**Task input**.
= Beginning of Section =

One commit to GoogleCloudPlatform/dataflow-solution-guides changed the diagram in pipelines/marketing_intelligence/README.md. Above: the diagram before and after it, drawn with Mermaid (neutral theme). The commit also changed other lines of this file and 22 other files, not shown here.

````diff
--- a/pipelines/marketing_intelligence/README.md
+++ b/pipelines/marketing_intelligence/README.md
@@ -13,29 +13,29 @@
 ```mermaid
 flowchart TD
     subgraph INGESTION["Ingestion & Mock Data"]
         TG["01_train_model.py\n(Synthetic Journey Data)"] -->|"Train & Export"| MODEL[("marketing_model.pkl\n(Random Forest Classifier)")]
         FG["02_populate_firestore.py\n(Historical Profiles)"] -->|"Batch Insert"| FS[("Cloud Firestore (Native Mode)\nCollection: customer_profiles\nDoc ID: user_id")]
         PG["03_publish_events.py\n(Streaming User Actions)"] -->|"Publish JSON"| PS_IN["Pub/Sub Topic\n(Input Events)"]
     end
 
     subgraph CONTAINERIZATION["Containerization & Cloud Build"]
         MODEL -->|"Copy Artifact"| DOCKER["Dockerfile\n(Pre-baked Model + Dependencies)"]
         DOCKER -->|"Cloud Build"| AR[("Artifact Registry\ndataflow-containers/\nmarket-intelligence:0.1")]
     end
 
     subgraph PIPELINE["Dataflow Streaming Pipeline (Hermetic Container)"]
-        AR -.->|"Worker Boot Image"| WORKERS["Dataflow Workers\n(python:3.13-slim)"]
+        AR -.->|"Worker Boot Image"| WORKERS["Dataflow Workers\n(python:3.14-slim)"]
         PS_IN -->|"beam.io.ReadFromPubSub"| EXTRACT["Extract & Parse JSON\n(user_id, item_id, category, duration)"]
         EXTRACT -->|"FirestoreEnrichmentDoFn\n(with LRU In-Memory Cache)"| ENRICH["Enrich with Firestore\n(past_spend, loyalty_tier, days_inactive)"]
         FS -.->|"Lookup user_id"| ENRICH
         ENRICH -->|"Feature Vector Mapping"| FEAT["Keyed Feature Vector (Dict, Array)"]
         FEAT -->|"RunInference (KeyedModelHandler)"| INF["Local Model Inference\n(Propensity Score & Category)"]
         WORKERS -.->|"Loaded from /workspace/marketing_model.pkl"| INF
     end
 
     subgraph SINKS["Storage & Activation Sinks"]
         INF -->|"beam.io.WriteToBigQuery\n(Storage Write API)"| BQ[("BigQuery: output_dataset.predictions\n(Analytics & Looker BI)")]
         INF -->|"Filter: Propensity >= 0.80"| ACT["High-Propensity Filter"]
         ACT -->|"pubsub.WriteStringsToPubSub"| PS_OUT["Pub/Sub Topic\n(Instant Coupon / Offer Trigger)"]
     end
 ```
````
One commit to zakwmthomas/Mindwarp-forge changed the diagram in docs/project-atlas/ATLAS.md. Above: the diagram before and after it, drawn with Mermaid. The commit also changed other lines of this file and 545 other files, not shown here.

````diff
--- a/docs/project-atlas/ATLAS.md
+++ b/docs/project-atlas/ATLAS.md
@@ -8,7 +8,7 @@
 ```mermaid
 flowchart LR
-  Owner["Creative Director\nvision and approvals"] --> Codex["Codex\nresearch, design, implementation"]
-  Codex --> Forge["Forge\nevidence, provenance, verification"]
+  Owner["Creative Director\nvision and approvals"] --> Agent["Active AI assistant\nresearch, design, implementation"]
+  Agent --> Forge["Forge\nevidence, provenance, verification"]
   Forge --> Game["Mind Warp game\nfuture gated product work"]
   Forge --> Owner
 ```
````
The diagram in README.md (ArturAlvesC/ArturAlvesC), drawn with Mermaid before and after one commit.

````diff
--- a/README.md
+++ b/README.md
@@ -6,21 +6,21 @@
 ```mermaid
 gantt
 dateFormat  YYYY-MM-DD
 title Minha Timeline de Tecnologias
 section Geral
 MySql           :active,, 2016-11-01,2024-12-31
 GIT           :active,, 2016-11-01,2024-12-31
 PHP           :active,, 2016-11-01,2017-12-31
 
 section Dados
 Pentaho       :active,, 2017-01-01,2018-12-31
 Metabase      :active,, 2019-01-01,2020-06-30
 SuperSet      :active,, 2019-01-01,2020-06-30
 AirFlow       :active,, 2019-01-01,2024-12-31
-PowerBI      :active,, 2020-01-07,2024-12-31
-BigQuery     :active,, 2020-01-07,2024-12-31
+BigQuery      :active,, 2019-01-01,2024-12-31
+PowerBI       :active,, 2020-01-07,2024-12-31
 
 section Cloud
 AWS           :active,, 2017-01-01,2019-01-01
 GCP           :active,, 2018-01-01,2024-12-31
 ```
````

= End of Section =

**About this exercise**. Set all of the entries down again, exactly as they were given.

**Your response**.
One commit to GoogleCloudPlatform/dataflow-solution-guides changed the diagram in pipelines/marketing_intelligence/README.md. Above: the diagram before and after it, drawn with Mermaid (neutral theme). The commit also changed other lines of this file and 22 other files, not shown here.

````diff
--- a/pipelines/marketing_intelligence/README.md
+++ b/pipelines/marketing_intelligence/README.md
@@ -13,29 +13,29 @@
 ```mermaid
 flowchart TD
     subgraph INGESTION["Ingestion & Mock Data"]
         TG["01_train_model.py\n(Synthetic Journey Data)"] -->|"Train & Export"| MODEL[("marketing_model.pkl\n(Random Forest Classifier)")]
         FG["02_populate_firestore.py\n(Historical Profiles)"] -->|"Batch Insert"| FS[("Cloud Firestore (Native Mode)\nCollection: customer_profiles\nDoc ID: user_id")]
         PG["03_publish_events.py\n(Streaming User Actions)"] -->|"Publish JSON"| PS_IN["Pub/Sub Topic\n(Input Events)"]
     end
 
     subgraph CONTAINERIZATION["Containerization & Cloud Build"]
         MODEL -->|"Copy Artifact"| DOCKER["Dockerfile\n(Pre-baked Model + Dependencies)"]
         DOCKER -->|"Cloud Build"| AR[("Artifact Registry\ndataflow-containers/\nmarket-intelligence:0.1")]
     end
 
     subgraph PIPELINE["Dataflow Streaming Pipeline (Hermetic Container)"]
-        AR -.->|"Worker Boot Image"| WORKERS["Dataflow Workers\n(python:3.13-slim)"]
+        AR -.->|"Worker Boot Image"| WORKERS["Dataflow Workers\n(python:3.14-slim)"]
         PS_IN -->|"beam.io.ReadFromPubSub"| EXTRACT["Extract & Parse JSON\n(user_id, item_id, category, duration)"]
         EXTRACT -->|"FirestoreEnrichmentDoFn\n(with LRU In-Memory Cache)"| ENRICH["Enrich with Firestore\n(past_spend, loyalty_tier, days_inactive)"]
         FS -.->|"Lookup user_id"| ENRICH
         ENRICH -->|"Feature Vector Mapping"| FEAT["Keyed Feature Vector (Dict, Array)"]
         FEAT -->|"RunInference (KeyedModelHandler)"| INF["Local Model Inference\n(Propensity Score & Category)"]
         WORKERS -.->|"Loaded from /workspace/marketing_model.pkl"| INF
     end
 
     subgraph SINKS["Storage & Activation Sinks"]
         INF -->|"beam.io.WriteToBigQuery\n(Storage Write API)"| BQ[("BigQuery: output_dataset.predictions\n(Analytics & Looker BI)")]
         INF -->|"Filter: Propensity >= 0.80"| ACT["High-Propensity Filter"]
         ACT -->|"pubsub.WriteStringsToPubSub"| PS_OUT["Pub/Sub Topic\n(Instant Coupon / Offer Trigger)"]
     end
 ```
````
One commit to zakwmthomas/Mindwarp-forge changed the diagram in docs/project-atlas/ATLAS.md. Above: the diagram before and after it, drawn with Mermaid. The commit also changed other lines of this file and 545 other files, not shown here.

````diff
--- a/docs/project-atlas/ATLAS.md
+++ b/docs/project-atlas/ATLAS.md
@@ -8,7 +8,7 @@
 ```mermaid
 flowchart LR
-  Owner["Creative Director\nvision and approvals"] --> Codex["Codex\nresearch, design, implementation"]
-  Codex --> Forge["Forge\nevidence, provenance, verification"]
+  Owner["Creative Director\nvision and approvals"] --> Agent["Active AI assistant\nresearch, design, implementation"]
+  Agent --> Forge["Forge\nevidence, provenance, verification"]
   Forge --> Game["Mind Warp game\nfuture gated product work"]
   Forge --> Owner
 ```
````
The diagram in README.md (ArturAlvesC/ArturAlvesC), drawn with Mermaid before and after one commit.

````diff
--- a/README.md
+++ b/README.md
@@ -6,21 +6,21 @@
 ```mermaid
 gantt
 dateFormat  YYYY-MM-DD
 title Minha Timeline de Tecnologias
 section Geral
 MySql           :active,, 2016-11-01,2024-12-31
 GIT           :active,, 2016-11-01,2024-12-31
 PHP           :active,, 2016-11-01,2017-12-31
 
 section Dados
 Pentaho       :active,, 2017-01-01,2018-12-31
 Metabase      :active,, 2019-01-01,2020-06-30
 SuperSet      :active,, 2019-01-01,2020-06-30
 AirFlow       :active,, 2019-01-01,2024-12-31
-PowerBI      :active,, 2020-01-07,2024-12-31
-BigQuery     :active,, 2020-01-07,2024-12-31
+BigQuery      :active,, 2019-01-01,2024-12-31
+PowerBI       :active,, 2020-01-07,2024-12-31
 
 section Cloud
 AWS           :active,, 2017-01-01,2019-01-01
 GCP           :active,, 2018-01-01,2024-12-31
 ```
````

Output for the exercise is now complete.